> **Exercise**
Scan the records below, and wherever a line has the word "Before", pull it out.

***** Material shown *****

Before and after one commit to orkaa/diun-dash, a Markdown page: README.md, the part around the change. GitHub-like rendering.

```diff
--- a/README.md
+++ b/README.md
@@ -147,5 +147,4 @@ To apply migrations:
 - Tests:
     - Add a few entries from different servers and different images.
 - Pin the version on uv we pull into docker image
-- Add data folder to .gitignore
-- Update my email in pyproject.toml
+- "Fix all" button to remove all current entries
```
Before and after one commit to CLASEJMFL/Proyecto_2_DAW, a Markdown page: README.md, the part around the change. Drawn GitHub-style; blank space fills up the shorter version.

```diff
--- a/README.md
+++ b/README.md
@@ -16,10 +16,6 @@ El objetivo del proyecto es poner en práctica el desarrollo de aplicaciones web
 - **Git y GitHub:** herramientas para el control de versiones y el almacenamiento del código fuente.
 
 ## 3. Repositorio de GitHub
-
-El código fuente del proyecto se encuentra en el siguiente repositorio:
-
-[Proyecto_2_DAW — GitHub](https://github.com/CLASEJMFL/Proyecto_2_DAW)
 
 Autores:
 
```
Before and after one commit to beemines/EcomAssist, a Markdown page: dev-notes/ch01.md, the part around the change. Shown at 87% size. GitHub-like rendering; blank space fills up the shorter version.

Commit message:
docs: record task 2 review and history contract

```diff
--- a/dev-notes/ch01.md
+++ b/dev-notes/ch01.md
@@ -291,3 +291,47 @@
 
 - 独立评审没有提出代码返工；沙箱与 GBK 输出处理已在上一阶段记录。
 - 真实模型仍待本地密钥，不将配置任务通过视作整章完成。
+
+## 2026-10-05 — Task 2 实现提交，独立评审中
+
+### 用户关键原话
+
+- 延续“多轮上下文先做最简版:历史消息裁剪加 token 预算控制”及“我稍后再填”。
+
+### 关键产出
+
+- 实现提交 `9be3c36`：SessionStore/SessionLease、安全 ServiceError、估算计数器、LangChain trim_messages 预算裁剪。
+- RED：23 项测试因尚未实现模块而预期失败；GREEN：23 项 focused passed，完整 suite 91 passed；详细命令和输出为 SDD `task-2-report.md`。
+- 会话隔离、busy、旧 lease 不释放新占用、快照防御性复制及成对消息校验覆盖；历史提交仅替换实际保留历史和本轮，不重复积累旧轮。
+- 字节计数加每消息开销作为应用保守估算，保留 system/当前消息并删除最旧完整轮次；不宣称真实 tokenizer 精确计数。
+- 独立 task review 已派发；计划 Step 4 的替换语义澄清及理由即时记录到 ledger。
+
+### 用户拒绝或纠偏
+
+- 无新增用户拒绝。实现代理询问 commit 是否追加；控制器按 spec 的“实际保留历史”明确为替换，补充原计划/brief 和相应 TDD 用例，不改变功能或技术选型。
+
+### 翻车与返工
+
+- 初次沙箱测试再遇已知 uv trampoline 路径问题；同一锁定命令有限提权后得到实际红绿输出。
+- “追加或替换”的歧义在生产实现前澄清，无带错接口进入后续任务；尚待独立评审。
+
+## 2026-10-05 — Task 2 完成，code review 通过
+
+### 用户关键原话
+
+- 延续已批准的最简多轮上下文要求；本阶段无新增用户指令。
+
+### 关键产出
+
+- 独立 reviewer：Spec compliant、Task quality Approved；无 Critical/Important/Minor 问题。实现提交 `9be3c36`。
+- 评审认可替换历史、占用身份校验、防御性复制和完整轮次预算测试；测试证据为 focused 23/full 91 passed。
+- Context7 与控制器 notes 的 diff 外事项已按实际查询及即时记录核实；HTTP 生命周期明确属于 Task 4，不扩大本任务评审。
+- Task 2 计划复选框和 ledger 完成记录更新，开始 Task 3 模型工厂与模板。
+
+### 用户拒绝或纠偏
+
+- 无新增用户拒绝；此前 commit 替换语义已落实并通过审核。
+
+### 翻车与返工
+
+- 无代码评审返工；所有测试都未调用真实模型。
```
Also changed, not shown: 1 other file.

*****

> **Exercise solution**
Before and after one commit to orkaa/diun-dash, a Markdown page: README.md, the part around the change. GitHub-like rendering.
Before and after one commit to CLASEJMFL/Proyecto_2_DAW, a Markdown page: README.md, the part around the change. Drawn GitHub-style; blank space fills up the shorter version.
Before and after one commit to beemines/EcomAssist, a Markdown page: dev-notes/ch01.md, the part around the change. Shown at 87% size. GitHub-like rendering; blank space fills up the shorter version.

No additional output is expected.